■ **WHAT YOU HAVE TO DO**: In the data below, which lines contain "myButton"? List them by copying each one.

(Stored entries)
_ _ _ _ _ _ _
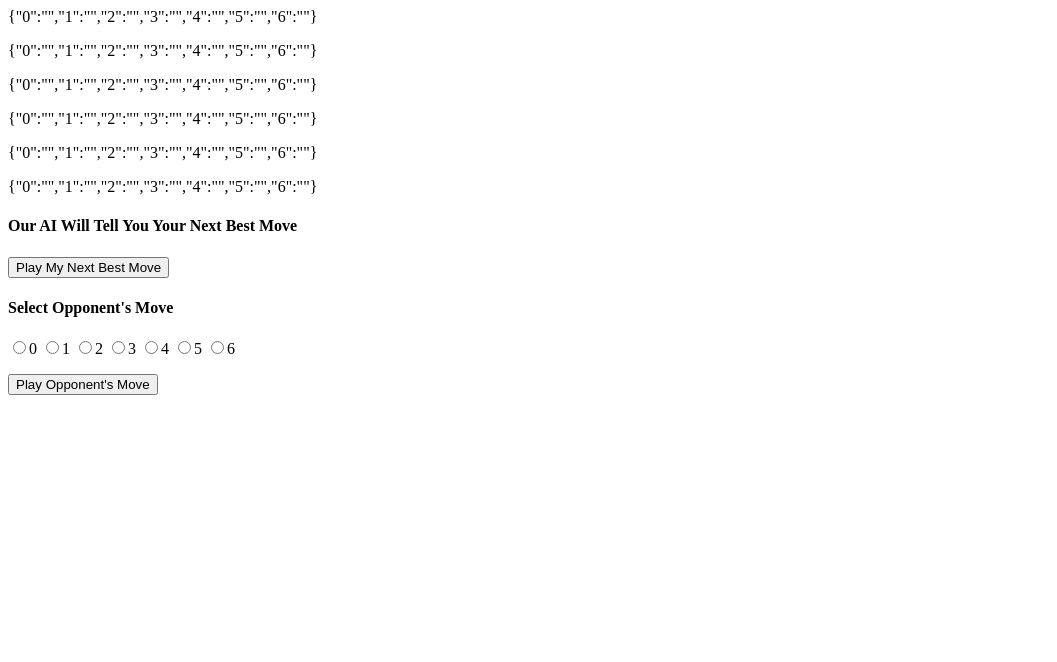
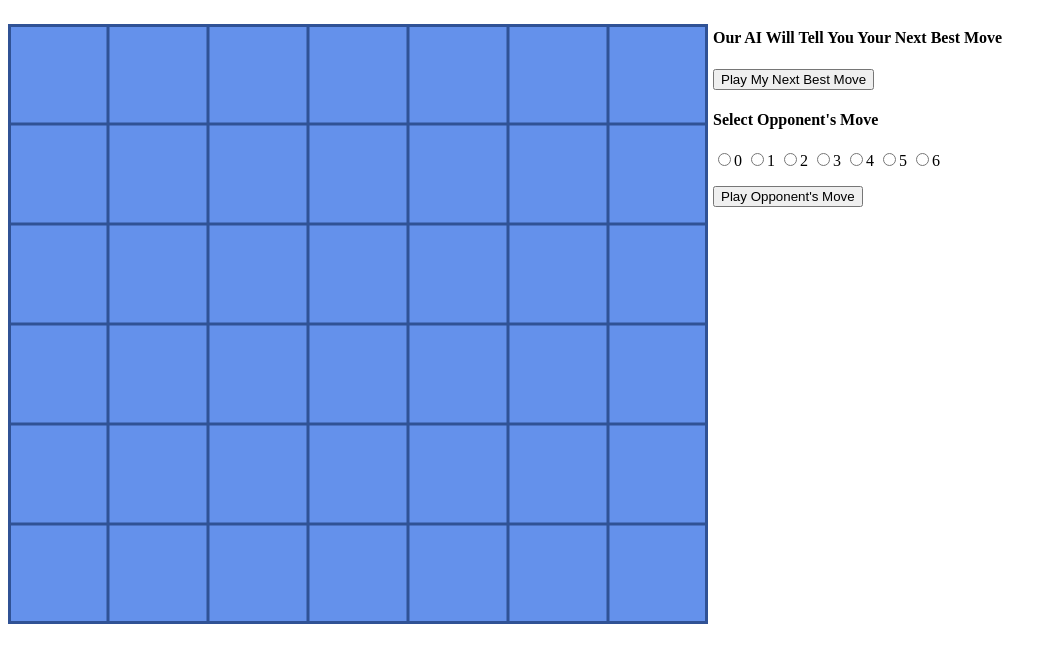
Before and after one commit to priyankarathnam/cs4701, a plain HTML site: page templates/index.html in a window 1280 px wide. Shown: the whole page, without its empty margins (0-1057 px from the left). Drawn offline with nearby package versions, Linux system fonts and the light colour scheme.

Commit message:
added d3 ui

```diff
--- a/templates/index.html
+++ b/templates/index.html
@@ -1,5 +1,35 @@
 <script src="https://ajax.googleapis.com/ajax/libs/jquery/3.1.0/jquery.min.js"></script>
 <script src="https://d3js.org/d3.v4.min.js"></script>
+<style>
+.svg {float: left;}
+.buttons {float: left; margin-left: 5px;}
+</style>
+<div class="svg">
+<p id="svg"></p>
+</div>
+<div class="buttons">
+<h4>Our AI Will Tell You Your Next Best Move</h4>
+<p><input type="button" id="myButton" value="Play My Next Best Move"></p>
+<h4>Select Opponent's Move</h4>
+<p>
+    <label><input type="radio" name="move" value="0">0</label>
+    <label><input type="radio" name="move" value="1">1</label>
+    <label><input type="radio" name="move" value="2">2</label>
+    <label><input type="radio" name="move" value="3">3</label>
+    <label><input type="radio" name="move" value="4">4</label>
+    <label><input type="radio" name="move" value="5">5</label>
+    <label><input type="radio" name="move" value="6">6</label>
+</p>
+<p><input type="button" id="opButton" value="Play Opponent's Move"></p>
+</div>
+<div>
+<p id="row0"></p>
+<p id="row1"></p>
+<p id="row2"></p>
+<p id="row3"></p>
+<p id="row4"></p>
+<p id="row5"></p>
+</div>
 <script type="text/javascript">
 // setup some JSON to use
 var connectFour = [
@@ -10,15 +40,61 @@ var connectFour = [
 	{ "0":"", "1":"", "2":"", "3":"", "4":"", "5":"", "6":""},
 	{ "0":"", "1":"", "2":"", "3":"", "4":"", "5":"", "6":""}
 ];
+var width = 700;
+var height = 600;
+var lineWidth = 6;
+var boxWidth = width/7;
+var boxHeight = height/6;
+
+var svg = d3.select("#svg").append("svg")
+	.attr("width", width)
+	.attr("height", height);
+
+svg.append("rect")
+	.attr("x", 0)
+	.attr("y", 0)
+	.attr("width", width)
+	.attr("height", height)
+	.attr("fill", "#6491EB")
+	.attr("stroke", "none");
+
+svg.append("rect")
+	.attr("x", 0)
+	.attr("y", 0)
+	.attr("width", width)
+	.attr("height", height)
+	.attr("fill", "none")
+	.attr("stroke", "#305295")
+	.attr("stroke-width", lineWidth);
+
+for (var i = 1; i < 7; i++){
+	svg.append("line")
+	.attr("x1", boxWidth*i)
+	.attr("y1", 0)
+	.attr("x2", boxWidth*i)
+	.attr("y2", height)
+	.attr("stroke", "#305295")
+	.attr("stroke-width", lineWidth/2);
+
+	svg.append("line")
+	.attr("x1", 0)
+	.attr("y1", boxHeight*i)
+	.attr("x2", width)
+	.attr("y2", boxHeight*i)
+	.attr("stroke", "#305295")
+	.attr("stroke-width", lineWidth/2);
+}
+
 
 window.onload = function() {
 	// setup the button click
-	document.getElementById("row0").innerHTML = JSON.stringify(connectFour[0]);
-	document.getElementById("row1").innerHTML = JSON.stringify(connectFour[1]);
-	document.getElementById("row2").innerHTML = JSON.stringify(connectFour[2]);
-	document.getElementById("row3").innerHTML = JSON.stringify(connectFour[3]);
-	document.getElementById("row4").innerHTML = JSON.stringify(connectFour[4]);
-	document.getElementById("row5").innerHTML = JSON.stringify(connectFour[5]);
+	updateBoard(connectFour);
+	// document.getElementById("row0").innerHTML = JSON.stringify(connectFour[0]);
+	// document.getElementById("row1").innerHTML = JSON.stringify(connectFour[1]);
+	// document.getElementById("row2").innerHTML = JSON.stringify(connectFour[2]);
+	// document.getElementById("row3").innerHTML = JSON.stringify(connectFour[3]);
+	// document.getElementById("row4").innerHTML = JSON.stringify(connectFour[4]);
+	// document.getElementById("row5").innerHTML = JSON.stringify(connectFour[5]);
 	document.getElementById("myButton").onclick = function() {
 		callAb()
 	};
@@ -41,12 +117,13 @@ $(document).ready(function(){
             	return;
             }
             console.log("opponent move: "+JSON.stringify(connectFour));
-            document.getElementById("row0").innerHTML = JSON.stringify(connectFour[0]);
-			document.getElementById("row1").innerHTML = JSON.stringify(connectFour[1]);
-			document.getElementById("row2").innerHTML = JSON.stringify(connectFour[2]);
-			document.getElementById("row3").innerHTML = JSON.stringify(connectFour[3]);
-			document.getElementById("row4").innerHTML = JSON.stringify(connectFour[4]);
-			document.getElementById("row5").innerHTML = JSON.stringify(connectFour[5]);
+            updateBoard(connectFour);
+   //          document.getElementById("row0").innerHTML = JSON.stringify(connectFour[0]);
+			// document.getElementById("row1").innerHTML = JSON.stringify(connectFour[1]);
+			// document.getElementById("row2").innerHTML = JSON.stringify(connectFour[2]);
+			// document.getElementById("row3").innerHTML = JSON.stringify(connectFour[3]);
+			// document.getElementById("row4").innerHTML = JSON.stringify(connectFour[4]);
+			// document.getElementById("row5").innerHTML = JSON.stringify(connectFour[5]);
 			checkLoss();
         }
     };
@@ -63,12 +140,13 @@ function callAb() {
                 dataType: "json",
                 success: function(response) {
                     connectFour = jsonify(response);
-                    document.getElementById("row0").innerHTML = JSON.stringify(connectFour[0]);
-					document.getElementById("row1").innerHTML = JSON.stringify(connectFour[1]);
-					document.getElementById("row2").innerHTML = JSON.stringify(connectFour[2]);
-					document.getElementById("row3").innerHTML = JSON.stringify(connectFour[3]);
-					document.getElementById("row4").innerHTML = JSON.stringify(connectFour[4]);
-					document.getElementById("row5").innerHTML = JSON.stringify(connectFour[5]);
+                    updateBoard(connectFour);
+     //                document.getElementById("row0").innerHTML = JSON.stringify(connectFour[0]);
+					// document.getElementById("row1").innerHTML = JSON.stringify(connectFour[1]);
+					// document.getElementById("row2").innerHTML = JSON.stringify(connectFour[2]);
+					// document.getElementById("row3").innerHTML = JSON.stringify(connectFour[3]);
+					// document.getElementById("row4").innerHTML = JSON.stringify(connectFour[4]);
+					// document.getElementById("row5").innerHTML = JSON.stringify(connectFour[5]);
 
 					if (response[6] == "win"){
 						setTimeout(function(){ alert("You win!"); }, 500);
@@ -112,23 +190,27 @@ function jsonify(response) {
 	});
 	return json;
 }
+
+function updateBoard(connectFour){
+	for (var rowNum = 0; rowNum < 6; rowNum++){
+		for (var i = 0; i < 7; i++){
+			if (connectFour[rowNum][i] == "X"){
+				svg.append("circle")
+					.attr("cy", boxHeight*rowNum + boxHeight/2)
+					.attr("cx", boxWidth*i + boxWidth/2)
+					.attr("fill", "#CC4732")
+					.attr("stroke", "none")
+					.attr("r", boxWidth/2.5);
+			}
+			else if (connectFour[rowNum][i] == "O"){
+				svg.append("circle")
+					.attr("cy", boxHeight*rowNum + boxHeight/2)
+					.attr("cx", boxWidth*i + boxWidth/2)
+					.attr("fill", "#F0E132")
+					.attr("stroke", "none")
+					.attr("r", boxWidth/2.5);
+			}
+		}
+	}
+}
 </script>
-<p id="row0"></p>
-<p id="row1"></p>
-<p id="row2"></p>
-<p id="row3"></p>
-<p id="row4"></p>
-<p id="row5"></p>
-<h4>Our AI Will Tell You Your Next Best Move</h4>
-<p><input type="button" id="myButton" value="Play My Next Best Move"></p>
-<h4>Select Opponent's Move</h4>
-<p>
-    <label><input type="radio" name="move" value="0">0</label>
-    <label><input type="radio" name="move" value="1">1</label>
-    <label><input type="radio" name="move" value="2">2</label>
-    <label><input type="radio" name="move" value="3">3</label>
-    <label><input type="radio" name="move" value="4">4</label>
-    <label><input type="radio" name="move" value="5">5</label>
-    <label><input type="radio" name="move" value="6">6</label>
-</p>
-<p><input type="button" id="opButton" value="Play Opponent's Move"></p>
```
Also changed, not shown: 1 other file.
_ _ _ _ _ _ _
■ **WRITTEN ANSWER**:
+<p><input type="button" id="myButton" value="Play My Next Best Move"></p>
 	document.getElementById("myButton").onclick = function() {
-<p><input type="button" id="myButton" value="Play My Next Best Move"></p>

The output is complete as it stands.